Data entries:
____
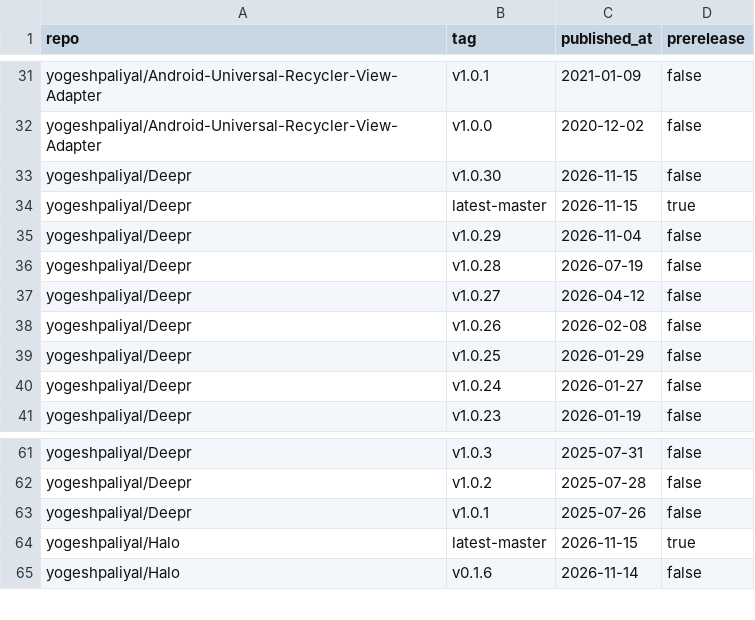
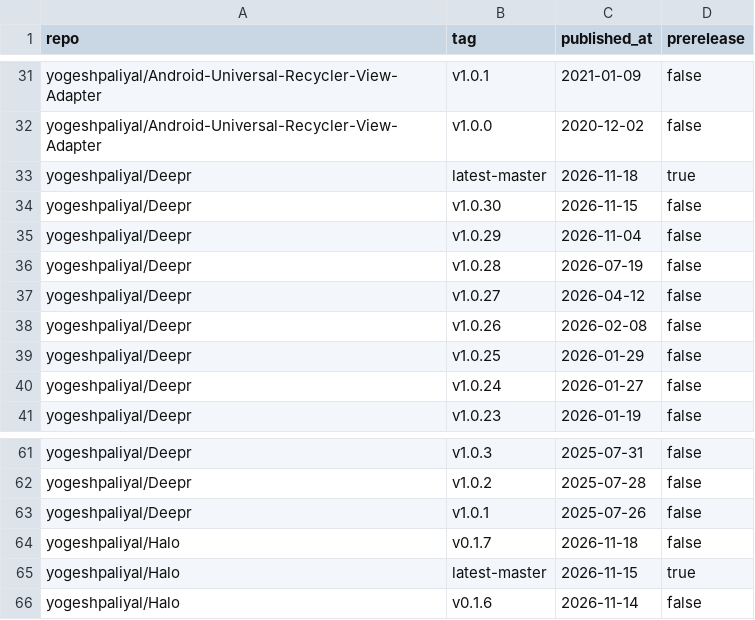
Before and after one commit to yogeshpaliyal/project-stats, a CSV file: releases.csv, drawn as a sheet; only a part is shown, gaps mark what is left out.

```diff
--- a/releases.csv
+++ b/releases.csv
@@ -32,4 +32,4 @@ yogeshpaliyal/Android-Universal-Recycler-View-Adapter,v1.0.1,2021-01-09,false
 yogeshpaliyal/Android-Universal-Recycler-View-Adapter,v1.0.0,2020-12-02,false
+yogeshpaliyal/Deepr,latest-master,2026-11-18,true
 yogeshpaliyal/Deepr,v1.0.30,2026-11-15,false
-yogeshpaliyal/Deepr,latest-master,2026-11-15,true
 yogeshpaliyal/Deepr,v1.0.29,2026-11-04,false
@@ -63,2 +63,3 @@ yogeshpaliyal/Deepr,v1.0.2,2025-07-28,false
 yogeshpaliyal/Deepr,v1.0.1,2025-07-26,false
+yogeshpaliyal/Halo,v0.1.7,2026-11-18,false
 yogeshpaliyal/Halo,latest-master,2026-11-15,true
```
Also changed, not shown: assets.csv, daily.csv, 11 other files.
____
## Description of the task
Copy each of the entries above precisely, and drop whatever pictures they hold.

## Output below
Before and after one commit to yogeshpaliyal/project-stats, a CSV file: releases.csv, drawn as a sheet; only a part is shown, gaps mark what is left out.

```diff
--- a/releases.csv
+++ b/releases.csv
@@ -32,4 +32,4 @@ yogeshpaliyal/Android-Universal-Recycler-View-Adapter,v1.0.1,2021-01-09,false
 yogeshpaliyal/Android-Universal-Recycler-View-Adapter,v1.0.0,2020-12-02,false
+yogeshpaliyal/Deepr,latest-master,2026-11-18,true
 yogeshpaliyal/Deepr,v1.0.30,2026-11-15,false
-yogeshpaliyal/Deepr,latest-master,2026-11-15,true
 yogeshpaliyal/Deepr,v1.0.29,2026-11-04,false
@@ -63,2 +63,3 @@ yogeshpaliyal/Deepr,v1.0.2,2025-07-28,false
 yogeshpaliyal/Deepr,v1.0.1,2025-07-26,false
+yogeshpaliyal/Halo,v0.1.7,2026-11-18,false
 yogeshpaliyal/Halo,latest-master,2026-11-15,true
```
Also changed, not shown: assets.csv, daily.csv, 11 other files.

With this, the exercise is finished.